But this Christmas there was an additional chance meeting at a bus stop. My son and I were waiting for a bus to take us into town to spend his Christmas money in the sales and were joined by this nondescript looking old man. It was freezing cold, blowing a gale and raining and he made a comment to us about how he remembered the snow fall when he was de-mobbed and how he’d had to wade through 4 feet of it as he wandered over the farmers fields to get home (it is now a vast, sprawling housing estate).

Those who cannot remember the past are condemned to repeat it

On hearing ‘de-mobbed’ my spidey sense was alerted and I immediately started asking him about the war and he told us stories that left us both speechless (my son later commenting that this little man that you’d just ignore walking down the street, was one of the heroes you see in films, except he was one of the REAL ones.)

In my book any one who fights for their country, family and friends is a hero one way or another, but I knew what he meant.

He’d volunteered for the Kings Regiment (both my Great Grandfathers had been with them during the first World War) early in the war, before he was of legal age. But over the months and years he got shifted round to different regiments and Theatres. His first taste of action was in Africa though it ‘wasn’t much to write home about’. But his moment really came on D-Day .. where he entered France via Juno Beach.

I was surprised about this and said that surely Juno was taken by the Canadians and Royal Marines .. assuming he was implying he was in the Marines. Yes, he said, we were seconnded to the Canadian Rifles. ‘They called us the Winnipegs’.

How he survived that is amazing but he also survived to fight his way through to Bremen by the time the war ended

Now I knew the Canadians took a pounding but it wasn’t until I did some digging later that I found out the Winnipeg Rifles were part of the first wave and took the heaviest casualties. How he survived that is amazing but he also survived to fight his way through to Bremen by the time the war ended.

He then proceeded to recall various patrols he’d been sent out on and about how if there was a dangerous or important one it would be him and his best mate who were picked. He told us tales of bridge captures, assaults on pill boxes, dug in MGs .. of ducking into a shell hole as a grenade exploded on the rim only to stand up and mow down a bunch of Germans who had used the diversion to try to escape. Of being greeted with cheers through French and Belgium villages and rows of white flags from the windows of German.
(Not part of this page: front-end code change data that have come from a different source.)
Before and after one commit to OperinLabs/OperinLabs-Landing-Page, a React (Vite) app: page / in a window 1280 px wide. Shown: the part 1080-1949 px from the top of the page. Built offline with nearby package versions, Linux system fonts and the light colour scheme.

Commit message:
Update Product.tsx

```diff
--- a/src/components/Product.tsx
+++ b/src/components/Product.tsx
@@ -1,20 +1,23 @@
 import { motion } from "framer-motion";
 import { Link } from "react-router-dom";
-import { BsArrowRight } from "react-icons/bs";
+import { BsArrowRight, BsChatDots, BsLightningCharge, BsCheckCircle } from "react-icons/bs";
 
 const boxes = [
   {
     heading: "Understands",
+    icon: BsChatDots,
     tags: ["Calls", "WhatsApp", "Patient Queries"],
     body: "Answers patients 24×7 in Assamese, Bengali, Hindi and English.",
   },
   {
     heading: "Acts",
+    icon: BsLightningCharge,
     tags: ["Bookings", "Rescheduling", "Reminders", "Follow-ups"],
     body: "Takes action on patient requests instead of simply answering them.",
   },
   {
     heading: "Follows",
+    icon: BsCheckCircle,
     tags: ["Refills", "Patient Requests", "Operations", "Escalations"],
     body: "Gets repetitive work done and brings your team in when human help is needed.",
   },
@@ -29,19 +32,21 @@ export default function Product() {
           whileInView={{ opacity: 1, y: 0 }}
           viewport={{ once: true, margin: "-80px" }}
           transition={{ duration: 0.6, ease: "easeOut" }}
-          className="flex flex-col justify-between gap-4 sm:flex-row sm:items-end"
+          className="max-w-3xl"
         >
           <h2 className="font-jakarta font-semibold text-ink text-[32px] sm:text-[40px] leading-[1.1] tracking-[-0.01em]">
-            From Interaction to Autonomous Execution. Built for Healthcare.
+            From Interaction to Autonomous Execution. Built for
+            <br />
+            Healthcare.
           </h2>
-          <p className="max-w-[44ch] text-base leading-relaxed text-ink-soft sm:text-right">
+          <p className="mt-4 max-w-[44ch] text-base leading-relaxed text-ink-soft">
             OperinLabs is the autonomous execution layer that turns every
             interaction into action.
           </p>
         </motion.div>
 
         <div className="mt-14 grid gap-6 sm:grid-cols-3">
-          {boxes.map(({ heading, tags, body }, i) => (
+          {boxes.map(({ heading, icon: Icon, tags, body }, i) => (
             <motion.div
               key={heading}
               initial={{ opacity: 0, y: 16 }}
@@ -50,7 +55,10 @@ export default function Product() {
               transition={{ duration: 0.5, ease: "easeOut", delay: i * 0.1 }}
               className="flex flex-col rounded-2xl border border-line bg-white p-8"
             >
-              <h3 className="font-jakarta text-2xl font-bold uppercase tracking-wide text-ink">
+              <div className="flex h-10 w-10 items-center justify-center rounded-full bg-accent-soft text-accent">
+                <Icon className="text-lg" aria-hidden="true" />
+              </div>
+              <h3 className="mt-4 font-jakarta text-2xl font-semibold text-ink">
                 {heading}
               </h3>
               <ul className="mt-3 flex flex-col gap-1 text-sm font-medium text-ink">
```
I asked if he’d been any where near the Bulge (given our current project I thought I’d try .. ) but no. They’d been on standby North of the Ardennes but were never involved.
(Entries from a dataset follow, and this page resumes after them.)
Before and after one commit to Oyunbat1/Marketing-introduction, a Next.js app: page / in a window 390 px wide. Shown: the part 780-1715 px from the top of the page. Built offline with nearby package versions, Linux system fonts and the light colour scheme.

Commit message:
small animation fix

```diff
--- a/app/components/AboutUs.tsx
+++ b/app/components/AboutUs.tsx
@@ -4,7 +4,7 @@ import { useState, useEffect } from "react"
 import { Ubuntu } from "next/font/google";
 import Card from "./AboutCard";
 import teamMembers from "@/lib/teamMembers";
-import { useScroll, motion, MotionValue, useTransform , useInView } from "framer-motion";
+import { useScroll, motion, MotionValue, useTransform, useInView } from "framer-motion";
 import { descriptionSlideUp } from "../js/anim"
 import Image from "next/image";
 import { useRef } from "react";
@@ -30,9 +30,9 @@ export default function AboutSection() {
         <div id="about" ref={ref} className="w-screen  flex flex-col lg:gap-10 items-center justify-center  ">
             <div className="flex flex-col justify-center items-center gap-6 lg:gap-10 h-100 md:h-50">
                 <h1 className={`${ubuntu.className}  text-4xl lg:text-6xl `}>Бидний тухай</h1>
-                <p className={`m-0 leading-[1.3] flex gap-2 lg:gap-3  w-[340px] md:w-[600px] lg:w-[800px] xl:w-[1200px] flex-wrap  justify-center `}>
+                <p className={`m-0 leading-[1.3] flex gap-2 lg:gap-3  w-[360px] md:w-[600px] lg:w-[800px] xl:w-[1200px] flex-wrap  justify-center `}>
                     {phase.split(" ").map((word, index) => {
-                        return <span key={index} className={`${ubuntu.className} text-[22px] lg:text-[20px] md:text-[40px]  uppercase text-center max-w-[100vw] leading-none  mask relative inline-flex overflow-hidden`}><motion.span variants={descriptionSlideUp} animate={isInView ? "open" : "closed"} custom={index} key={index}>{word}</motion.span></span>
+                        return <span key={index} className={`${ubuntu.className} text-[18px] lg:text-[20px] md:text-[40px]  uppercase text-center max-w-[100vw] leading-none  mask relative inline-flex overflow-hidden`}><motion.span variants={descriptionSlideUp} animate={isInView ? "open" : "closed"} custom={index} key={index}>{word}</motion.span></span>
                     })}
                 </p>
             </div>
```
As we got off the bus I shook his hand and told him what a pleasure it had been to chat with him. He looked at my son and said .. ‘You know lad .. I’ve never told anyone about that before now’ .

He disappeared into the post Christmas crowd and I kicked myself for not having pen and paper or a phone so I could get contact details. I’d loved to of heard more of his stories but sadly I don’t imagine that will ever happen.

In the town I live in now we had a tank driver from the 10th SS Panzer. Apparently he was a well known figure around the market but one day simply stopped coming. I’ve spoken to a few different people who knew his story and despite his being the enemy there was no doubt in anyone’s mind that he was equally a hero. His unit had even been stripped of their honours for defying Hitler to save the lives of civilians and Wehrmacht troops.

So many of these people are no longer with us and their stories, that I feel are so essential for our current generations to hear and understand, are being lost. Have any of you had similar experiences?